# Problem description
With the entries below as the source, tally the lines that contain the string "Card" and give the number only.
(Data records Opens)
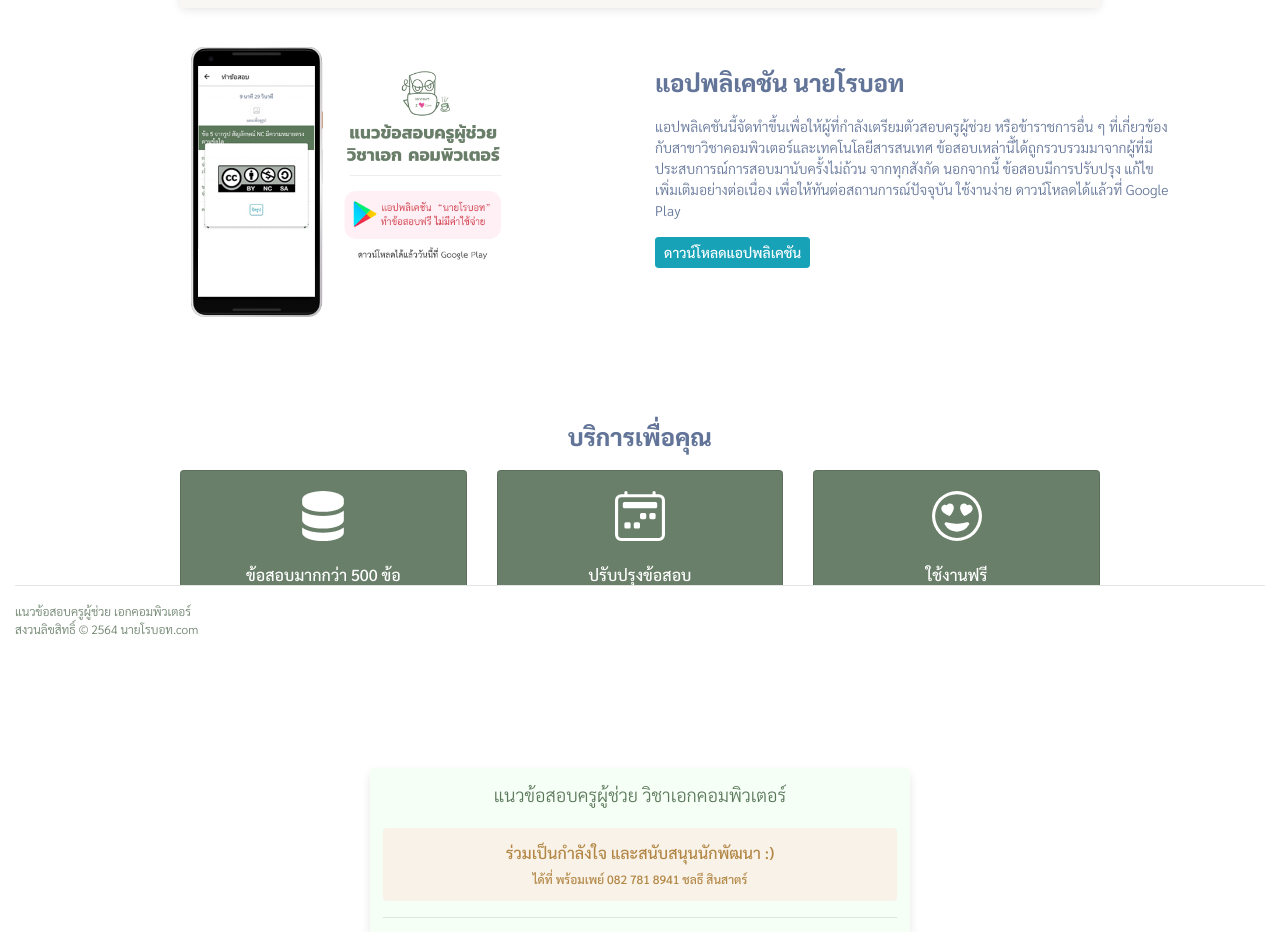
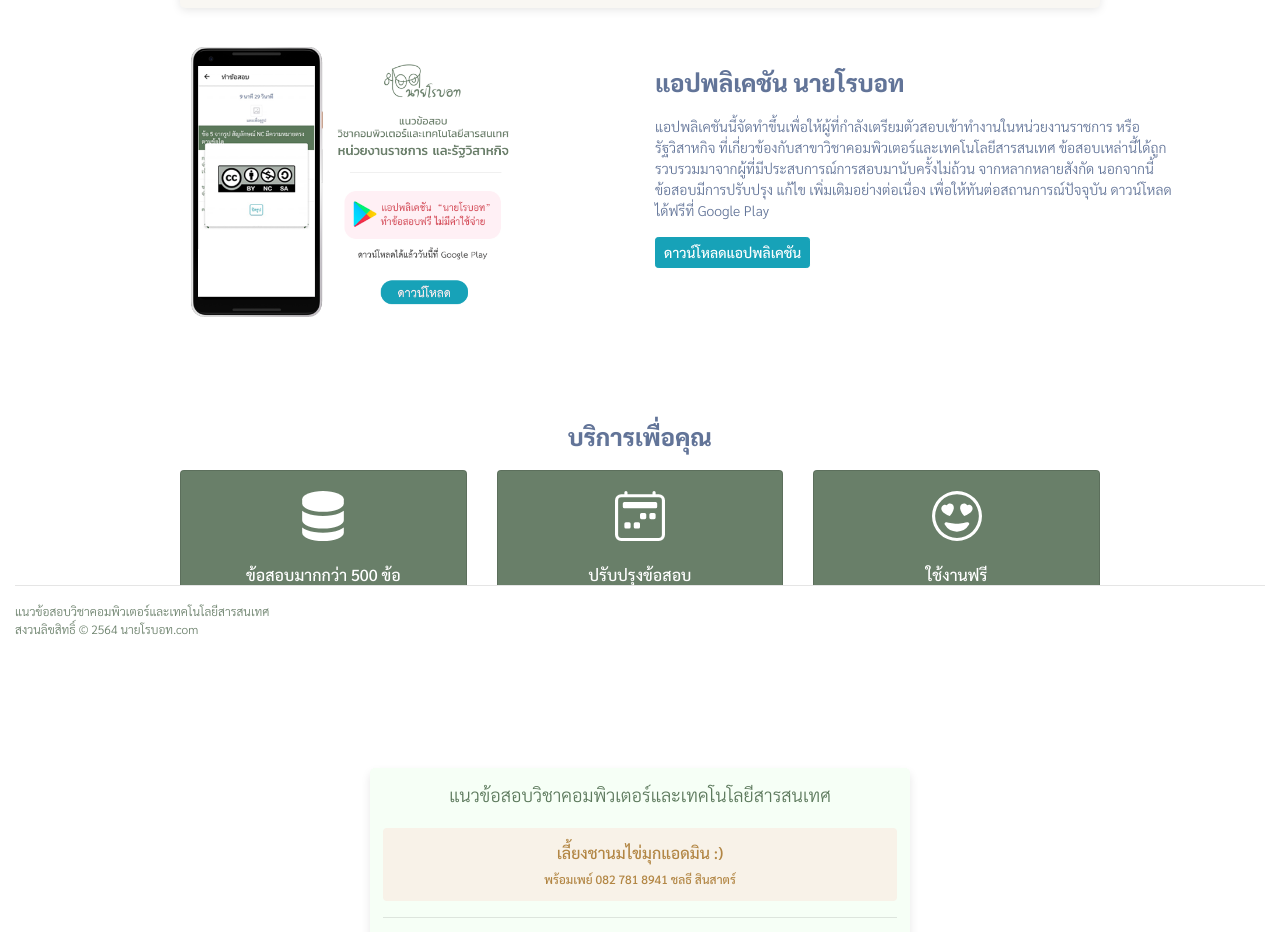
Before and after one commit to chonlatee-s/AT, a React (Create React App) app: page / in a window 1280 px wide. Shown: the part 146-1078 px from the top of the page. Built offline with nearby package versions, Linux system fonts and the light colour scheme; no server answers.

Commit message:
ีupdate text

```diff
--- a/src/AboutMe.js
+++ b/src/AboutMe.js
@@ -58,7 +58,7 @@ class AboutMe extends Component {
                                 <svg xmlns="http://www.w3.org/2000/svg" width="12" height="12" fill="currentColor" className="bi bi-check-circle" viewBox="0 0 16 16">
                                 <path d="M8 15A7 7 0 1 1 8 1a7 7 0 0 1 0 14zm0 1A8 8 0 1 0 8 0a8 8 0 0 0 0 16z"/>
                                 <path d="M10.97 4.97a.235.235 0 0 0-.02.022L7.477 9.417 5.384 7.323a.75.75 0 0 0-1.06 1.06L6.97 11.03a.75.75 0 0 0 1.079-.02l3.992-4.99a.75.75 0 0 0-1.071-1.05z"/>
-                                </svg> ครูสาขาคอมพิวเตอร์ธุรกิจ</p>
+                                </svg> ครูสาขาคอมพิวเตอร์ธุรกิจ และดูแลงานศูนย์ข้อมูลสารสนเทศ</p>
                             <p className="txtDetail">
                                 <svg xmlns="http://www.w3.org/2000/svg" width="12" height="12" fill="currentColor" className="bi bi-check-circle" viewBox="0 0 16 16">
                                 <path d="M8 15A7 7 0 1 1 8 1a7 7 0 0 1 0 14zm0 1A8 8 0 1 0 8 0a8 8 0 0 0 0 16z"/>
@@ -73,7 +73,7 @@ class AboutMe extends Component {
                                 <svg xmlns="http://www.w3.org/2000/svg" width="12" height="12" fill="currentColor" className="bi bi-check-circle" viewBox="0 0 16 16">
                                 <path d="M8 15A7 7 0 1 1 8 1a7 7 0 0 1 0 14zm0 1A8 8 0 1 0 8 0a8 8 0 0 0 0 16z"/>
                                 <path d="M10.97 4.97a.235.235 0 0 0-.02.022L7.477 9.417 5.384 7.323a.75.75 0 0 0-1.06 1.06L6.97 11.03a.75.75 0 0 0 1.079-.02l3.992-4.99a.75.75 0 0 0-1.071-1.05z"/>
-                                </svg> หัวหน้างานศูนย์ข้อมูลสารสนเทศ</p>
+                                </svg> พัฒนาอุปกรณ์ช่วยเก็บปัสสาวะผู้ป่วยติดเตียงโรงพยาบาลประจำอำเภอ</p>
                             <p className="txtHead">กำลังศึกษา</p>
                             <p className="txtDetail">
                                 <svg xmlns="http://www.w3.org/2000/svg" width="12" height="12" fill="currentColor" className="bi bi-check-circle" viewBox="0 0 16 16">
--- a/src/Bar.js
+++ b/src/Bar.js
@@ -7,7 +7,7 @@ function Bar() {
             <hr style={{marginTop:"0px"}}/>
             <Row>
                 <Col>
-                    <p style={{margin:"0px"}}>แนวข้อสอบครูผู้ช่วย เอกคอมพิวเตอร์</p>
+                    <p style={{margin:"0px"}}>แนวข้อสอบวิชาคอมพิวเตอร์และเทคโนโลยีสารสนเทศ</p>
                     <p>สงวนลิขสิทธิ์ © 2564 นายโรบอท.com</p>
                 </Col>
             </Row>
--- a/src/Policy.js
+++ b/src/Policy.js
@@ -10,14 +10,14 @@ class Policy extends Component {
                 <Row className="justify-content-md-center">
                     <Col md="12" lg="9">
                         <div className="txtProfile">
-                        <p className="txtDetail">เว็บไซต์นี้จัดทำขึ้นเพื่อให้ผู้ที่กำลังเตรียมตัวสอบครูผู้ช่วย หรือข้าราชการอื่น ๆ
+                            <p className="txtDetail">เว็บไซต์นี้จัดทำขึ้นเพื่อให้ผู้ที่กำลังเตรียมตัวสอบเข้าทำงานในหน่วยงานราชการ หรือรัฐวิสาหกิจ
                             ที่เกี่ยวข้องกับสาขาวิชาคอมพิวเตอร์และเทคโนโลยีสารสนเทศ ข้อสอบเหล่านี้ได้ถูกรวบรวมมาจากผู้ที่มีประสบการณ์การสอบมานับครั้งไม่ถ้วน
-                            จากทุกสังกัด นอกจากนี้ ข้อสอบมีการปรับปรุง แก้ไข เพิ่มเติมอย่างต่อเนื่อง เพื่อให้ทันต่อสถานการณ์ปัจจุบัน
+                            จากหลากหลายสังกัด นอกจากนี้ ข้อสอบมีการปรับปรุง แก้ไข เพิ่มเติมอย่างต่อเนื่อง เพื่อให้ทันต่อสถานการณ์ปัจจุบัน
                             </p>
 
                             <p/>
                             <p className="txtDetail">สามารถทำข้อสอบได้ฟรี ไม่มีค่าใช้จ่ายใด ๆ แต่ถ้าอยากร่วมเป็นกำลังใจ และสนับสนุนนักพัฒนา ก็ยินดีครับ :)
-                            ที่ ธ.กรุงไทย 317-0-125591 ชลธี สินสาตร์ หรือพร้อมเพย์ 082 781 8941
+                            ที่ ธ.กรุงไทย 317-0-125591 หรือพร้อมเพย์ 082 781 8941 ชลธี สินสาตร์
                             </p>
 
                             <p/>
--- a/src/Promotion.js
+++ b/src/Promotion.js
@@ -21,11 +21,11 @@ class Promotion extends Component {
                             <Col>
                                 <p className="txtRobot" style={{color:'#627498'}}>แอปพลิเคชัน นายโรบอท</p>
                                 <p className="txtTitleApp" style={{color:'#627498', paddingRight:'20px'}}>
-                                    แอปพลิเคชันนี้จัดทำขึ้นเพื่อให้ผู้ที่กำลังเตรียมตัวสอบครูผู้ช่วย หรือข้าราชการอื่น ๆ
-                                    ที่เกี่ยวข้องกับสาขาวิชาคอมพิวเตอร์และเทคโนโลยีสารสนเทศ
+                                    แอปพลิเคชันนี้จัดทำขึ้นเพื่อให้ผู้ที่กำลังเตรียมตัวสอบเข้าทำงานในหน่วยงานราชการ
+                                    หรือรัฐวิสาหกิจ ที่เกี่ยวข้องกับสาขาวิชาคอมพิวเตอร์และเทคโนโลยีสารสนเทศ
                                     ข้อสอบเหล่านี้ได้ถูกรวบรวมมาจากผู้ที่มีประสบการณ์การสอบมานับครั้งไม่ถ้วน
-                                    จากทุกสังกัด นอกจากนี้ ข้อสอบมีการปรับปรุง แก้ไข เพิ่มเติมอย่างต่อเนื่อง
-                                    เพื่อให้ทันต่อสถานการณ์ปัจจุบัน ใช้งานง่าย ดาวน์โหลดได้แล้วที่ Google Play
+                                    จากหลากหลายสังกัด นอกจากนี้ ข้อสอบมีการปรับปรุง แก้ไข เพิ่มเติมอย่างต่อเนื่อง
+                                    เพื่อให้ทันต่อสถานการณ์ปัจจุบัน ดาวน์โหลดได้ฟรีที่ Google Play
                                 </p>
                                 <a href="https://play.google.com/store/apps/details?id=com.robotApp.robot"><Button variant="info" size="sm" className="btnFull" style={{marginLeft:'0px'}}> ดาวน์โหลดแอปพลิเคชัน</Button></a>
                             </Col>
@@ -50,7 +50,7 @@ class Promotion extends Component {
                                             </div>
                                             <br/>
                                             <Card.Title className="txtCardHead">ข้อสอบมากกว่า 500 ข้อ</Card.Title>
-                                            <Card.Text><p className="txtCard">มีข้อสอบจริงให้ลองทำ</p></Card.Text>
+                                            <Card.Text><p className="txtCard">คัดเฉพาะเนื้อหาที่สำคัญ</p></Card.Text>
                                         </Card.Body>
                                     </Card>
                                     <Card className="cardPlan2">
--- a/src/Register.js
+++ b/src/Register.js
@@ -28,10 +28,10 @@ class Register extends Component {
                             boxShadow: "0px 5px 10px rgba(0, 0, 0, 0.10)",
                             borderRadius: "5px"
                         }}>
-                            <p className="topic2">แนวข้อสอบครูผู้ช่วย วิชาเอกคอมพิวเตอร์</p>
+                            <p className="topic2">แนวข้อสอบวิชาคอมพิวเตอร์และเทคโนโลยีสารสนเทศ</p>
                             <Alert style={{backgroundColor:'#f8f2e8'}}>
-                                <p style={{fontSize:'16px', marginBottom:'5px', color:'#b28644'}}>ร่วมเป็นกำลังใจ และสนับสนุนนักพัฒนา :)</p>
-                                <p style={{fontSize:'12px', margin:'0px', color:'#b28644'}}>ได้ที่ พร้อมเพย์ 082 781 8941 ชลธี สินสาตร์</p>
+                                <p style={{fontSize:'16px', marginBottom:'5px', color:'#b28644'}}>เลี้ยงชานมไข่มุกแอดมิน :)</p>
+                                <p style={{fontSize:'12px', margin:'0px', color:'#b28644'}}>พร้อมเพย์ 082 781 8941 ชลธี สินสาตร์</p>
                             </Alert>
                             <hr/>
                             <input type="button" className="btnLoginFree" value="ทำข้อสอบ" onClick={this.guestFree}/>
--- a/src/Topic.js
+++ b/src/Topic.js
@@ -96,7 +96,7 @@ class Topic extends Component {
                                 <path d="M10.97 4.97a.235.235 0 0 0-.02.022L7.477 9.417 5.384 7.323a.75.75 0 0 0-1.06 1.06L6.97 11.03a.75.75 0 0 0 1.079-.02l3.992-4.99a.75.75 0 0 0-1.071-1.05z"/>
                                 </svg> เทคโนโลยี Internet of Things (IoT)</p>
                             <p></p>
-                            <p className="txtDetail">ปรับปรุงข้อสอบล่าสุด วันที่ 14 กุมภาพันธ์ 2564</p>
+                            {/* <p className="txtDetail">ปรับปรุงข้อสอบล่าสุด วันที่ 1 มิถุนายน 2564</p> */}
                         </div>
                     </Col>
                 </Row>
```
Also changed, not shown: robots.txt (added), src/img/bannerApp2.png, 1 other file (tests, documents, lock files or other folders).
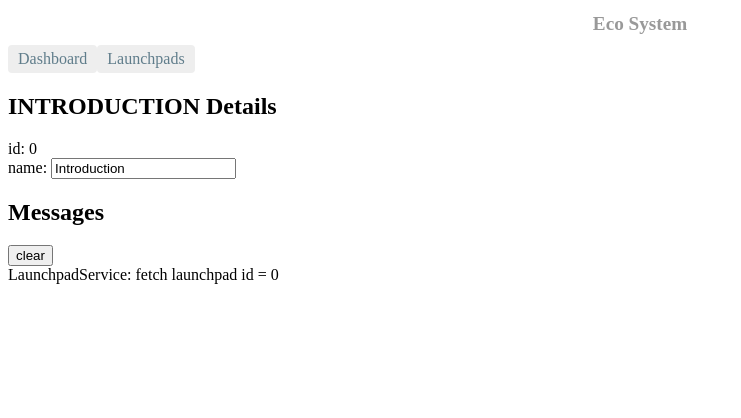
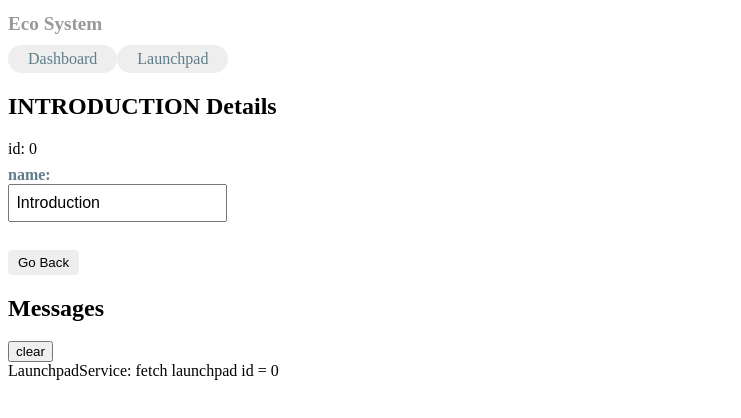
Before and after one commit to degangh/angular-walkthrough, an Angular app: page /detail/0 in a window 1280 px wide. Shown: the top 418 px of the page, without its empty margins (0-741 px from the left). Built offline with nearby package versions, Linux system fonts and the light colour scheme.

Commit message:
add back button

```diff
--- a/src/app/app.component.css
+++ b/src/app/app.component.css
@@ -10,12 +10,12 @@ h2 {
   padding-top: 0;
 }
 nav a {
-  padding: 5px 10px;
+  padding: 5px 20px;
   text-decoration: none;
   margin-top: 10px;
   display: inline-block;
   background-color: #eee;
-  border-radius: 4px;
+  border-radius: 20px;
 }
 nav a:visited, a:link {
   color: #607d8b;
--- a/src/app/app.component.html
+++ b/src/app/app.component.html
@@ -1,12 +1,7 @@
-<!--The content below is only a placeholder and can be replaced.-->
-<div style="text-align:center">
-  <h1>
-{{title}}
-  </h1>
-</div>
+<h1>{{title}}</h1>
 <nav>
-  <a routerLink='/dashboard'>Dashboard</a>
-  <a routerLink='/launchpads'>Launchpads</a>
+  <a routerLink="/dashboard">Dashboard</a>
+  <a routerLink="/launchpad">Launchpad</a>
 </nav>
 <router-outlet></router-outlet>
 <app-message></app-message>
--- a/src/app/pad-detail/pad-detail.component.css
+++ b/src/app/pad-detail/pad-detail.component.css
@@ -0,0 +1,30 @@
+/* HeroDetailComponent's private CSS styles */
+label {
+    display: inline-block;
+    width: 3em;
+    margin: .5em 0;
+    color: #607D8B;
+    font-weight: bold;
+  }
+  input {
+    height: 2em;
+    font-size: 1em;
+    padding-left: .4em;
+  }
+  button {
+    margin-top: 20px;
+    font-family: Arial;
+    background-color: #eee;
+    border: none;
+    padding: 5px 10px;
+    border-radius: 4px;
+    cursor: pointer; cursor: hand;
+  }
+  button:hover {
+    background-color: #cfd8dc;
+  }
+  button:disabled {
+    background-color: #eee;
+    color: #ccc;
+    cursor: auto;
+  }
--- a/src/app/pad-detail/pad-detail.component.html
+++ b/src/app/pad-detail/pad-detail.component.html
@@ -6,4 +6,6 @@
         <input [(ngModel)]="pad.name" placeholder="name">
       </label>
     </div>
-    </div>
+</div>
+
+<button (click)="goBack()">Go Back</button>
--- a/src/app/pad-detail/pad-detail.component.ts
+++ b/src/app/pad-detail/pad-detail.component.ts
@@ -23,4 +23,8 @@ export class PadDetailComponent implements OnInit {
     this.launchpadService.getPad(id).subscribe(launchpad => this.pad = launchpad)
   }
 
+  goBack(): void {
+    this.location.back();
+  }
+
 }
```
(Data records Closes)
# Output
6